An Iraqi judge has issued a warrant for the arrest of radical Shi'ite cleric Moqtada al-Sadr in connection with the murder last year of a rival Shi'ite cleric. The cleric's supporters have been staging violent protests in Shi'ite areas of Iraq during the past several days, resulting in dozens of deaths.
Coalition spokesmen Dan Senor says Mr. al-Sadr is among 12 people who are wanted for suspected involvement in the murder of Shi'ite cleric Abdel Majid al-Khoei, who was stabbed to death at a Shi'ite shrine in Najaf last April. He said the arrest warrant for Mr. al-Sadr was issued several months ago, and said the timing of the announcement is just a coincidence. But he reiterated that violence will not be tolerated in Iraq, "The debate in Iraq today is not between any two ethnic groups or any two regions. It is between moderates and extremists, and there is no room for extremists in Iraq."
Earlier in the day, U.S. helicopters near Baghdad fired on armed Shi'ite militiamen who were urged by the radical cleric to terrorize their enemy. Brigadier General Mark Kimmitt said Mr. al-Sadr's militia, known as the Mehdi Army, poses a danger to security in Iraq.
"The actions of the Mehdi army over the past 48 hours are clearly inconsistent with a safe and secure environment and clearly inconsistent with the security of the people of Iraq and we will take action as and when necessary to create a safe and secure environment in Iraq," the General said.

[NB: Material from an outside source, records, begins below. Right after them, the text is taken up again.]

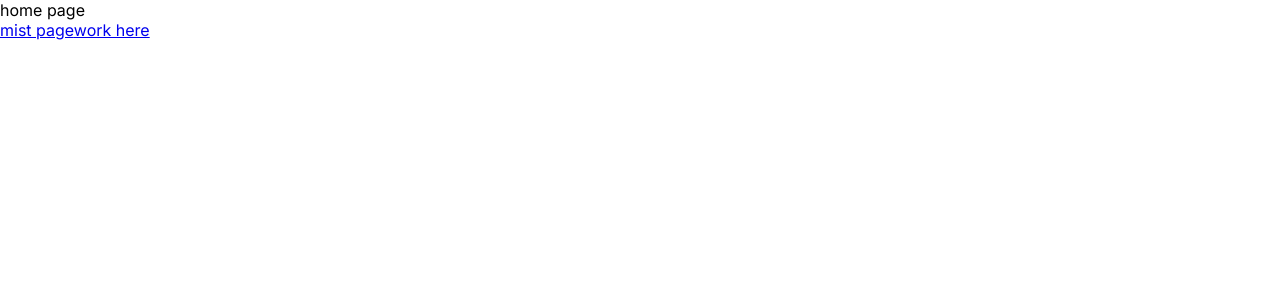
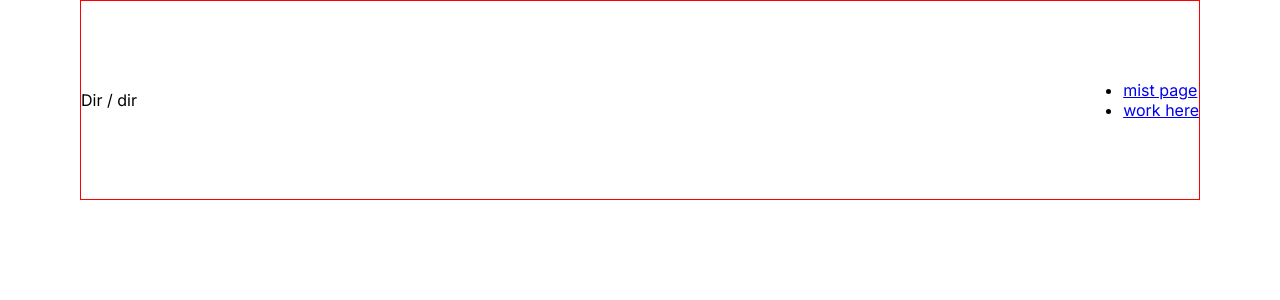
Before and after one commit to MarkosComK/MarkosComK, a Next.js app: page / in a window 1280 px wide. Shown: the top 300 px of the page. Built offline with nearby package versions, Linux system fonts and the light colour scheme.

Commit message:
simple setup for page

```diff
--- a/src/app/page.jsx
+++ b/src/app/page.jsx
@@ -1,11 +1,21 @@
 import Link from "next/link"
+import styles from "./home.module.css";
 
 export default function home() {
   return (
-    <main>
-      <div>home page</div>
-      <Link href="/misc">mist page</Link>
-      <Link href="/work">work here</Link>
+    <main className={styles.main}>
+      <nav className={styles.nav}>
+        <div>Dir / dir</div>
+        <ul>
+          <li>
+            <Link href="/misc">mist page</Link>
+          </li>
+          <li>
+            <Link href="/work">work here</Link>
+          </li>
+        </ul>
+      </nav>
+      <h1>home page</h1>
     </main>
   );
 }
```
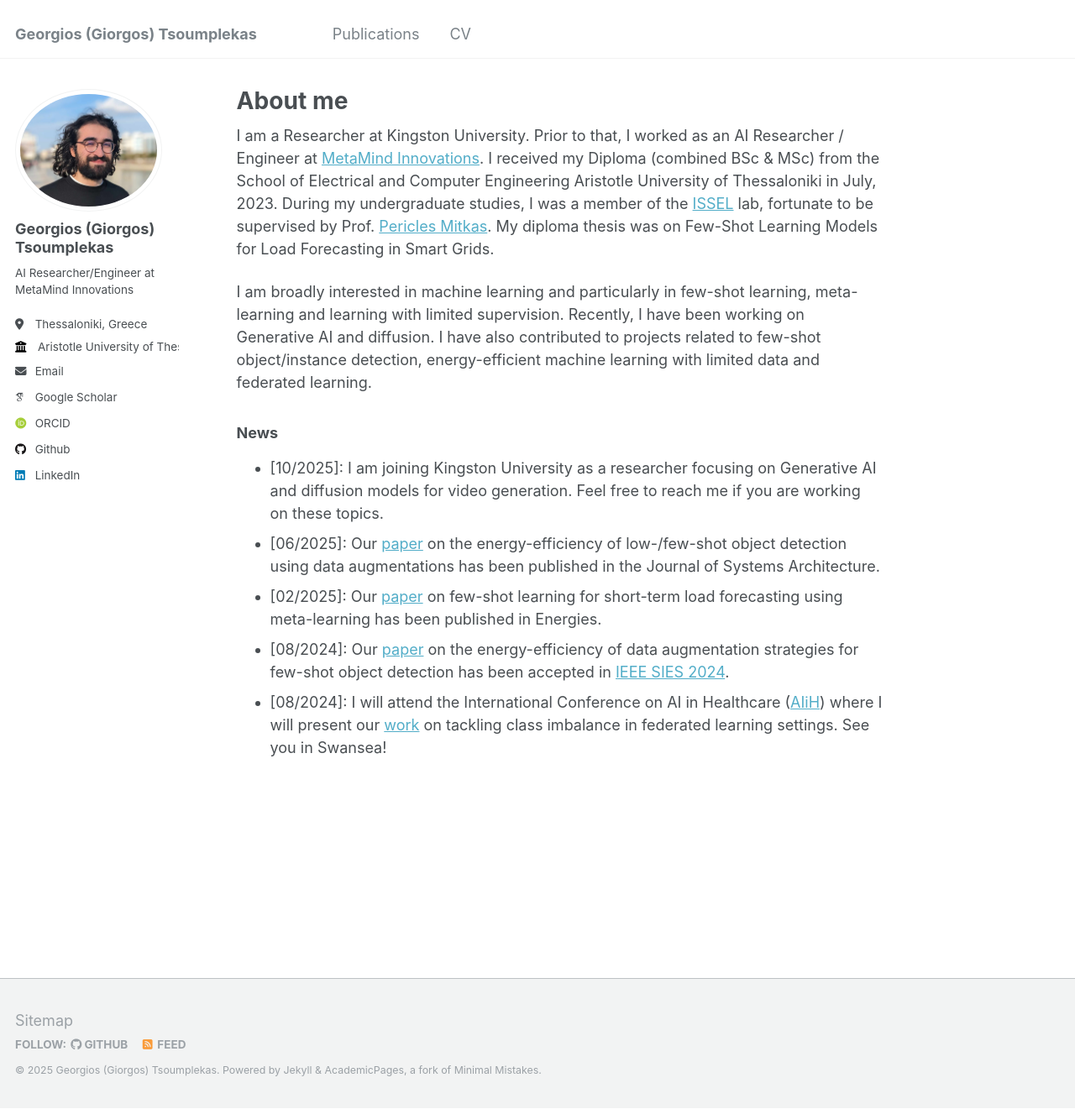
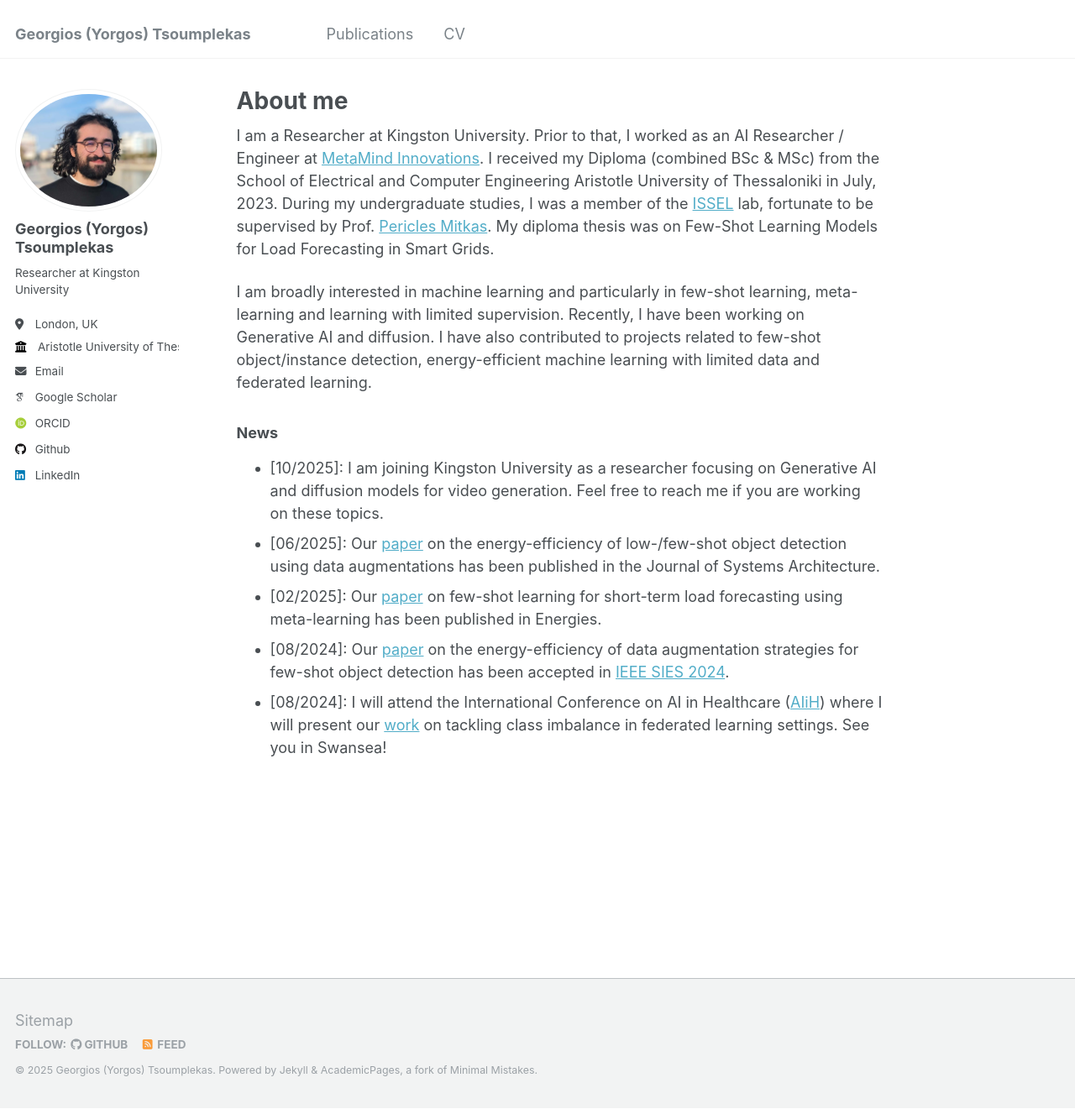
Before and after one commit to GeorgeTsoumplekas/GeorgeTsoumplekas.github.io, a Jekyll site: the page built from _pages/about.md, in a window 1280 px wide and 1321 px high. Shown: the whole window at 84% size. Built offline with Jekyll 4.4.1, drawn with Linux system fonts in a browser that asks for light colours; some web fonts are replaced.

Commit message:
Update _config.yml

```diff
--- a/_config.yml
+++ b/_config.yml
@@ -8,10 +8,10 @@
 
 # Basic Site Settings
 locale                   : "en-US"
-title                    : "Georgios (Giorgos) Tsoumplekas"
+title                    : "Georgios (Yorgos) Tsoumplekas"
 title_separator          : "-"
-name                     : &name "Georgios (Giorgos) Tsoumplekas"
-description              : &description "AI Researcher/Engineer at MetaMind Innovations"
+name                     : &name "Georgios (Yorgos) Tsoumplekas"
+description              : &description "Researcher at Kingston University"
 url                      : https://GeorgeTsoumplekas.github.io # the base hostname & protocol for your site e.g. "https://mmistakes.github.io"
 baseurl                  : "" # the subpath of your site, e.g. "/blog"
 repository               : "GeorgeTsoumplekas/GeorgeTsoumplekas.github.io"
@@ -22,13 +22,13 @@ repository               : "GeorgeTsoumplekas/GeorgeTsoumplekas.github.io"
 author:
   # Biographic information
   avatar           : "profile.jpeg"
-  name             : "Georgios (Giorgos) Tsoumplekas"
+  name             : "Georgios (Yorgos) Tsoumplekas"
   pronouns         : # example: "she/her"
-  bio              : "AI Researcher/Engineer at MetaMind Innovations"
-  location         : "Thessaloniki, Greece"
+  bio              : "Researcher at Kingston University"
+  location         : "London, UK"
   employer         : "Aristotle University of Thessaloniki"
   uri              : # URL
-  email            : "gktsoump@gmail.com"
+  email            : "G.Tsoumplekas@kingston.ac.uk"
 
   # Academic websites
   arxiv            : # URL - Update with the correct link to your profile
```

Supporters of the radical cleric began protesting last week over the U.S. decision to close a newspaper headed by Moqtada al-Sadr, who has been an outspoken critic of the U.S. occupation of Iraq. Coalition officials said the newspaper was inciting its readers to violence.
Many Shi'ites were also angry over the arrest of a top aide to Mr. al-Sadr, and demanded his release.
The protests turned deadly Sunday, after armed Shi'ite demonstrators clashed with coalition troops, resulting in dozens of deaths.
General Kimmit said coalition forces are prepared to take serious action against those who resort to extreme measures, "Individuals who create violence, who incite violence, who execute violence against persons inside Iraq, will be hunted down and captured or killed."
In the wake of the recent clashes between coalition forces and Sunni and Shi'ite groups, some analysts have begun to cast doubt on whether the U.S.-led coalition will be able to transfer sovereignty to the Iraqis by June 30, as planned.
Mr. Senor said the resistance is coming from three specific sources, and said the United States will not be swayed from its planned hand-over date.
"There are clearly foreign terrorists and former Baathists and other extremists inside Iraq who are trying to derail the process to June 30 when we hand over sovereignty," said Mr. Senor. "As General Kimmitt has said we absolutely will not tolerate that, and the Iraqi people will not tolerate that."
Mr. al-Sadr is the 30-year-old son of Ayatollah Mohammed Sadeq al-Sadr, a popular Shi'ite religious leader who defied the Saddam Hussein regime and was killed in 1999 by Baathist agents.
According to news reports, Mr. al-Sadr is surrounded by supporters inside a mosque in the Shi'ite city of Kufa. General Kimmitt said the cleric will be treated with respect if he surrenders. But aids to the cleric have pledged to protect their spiritual leader.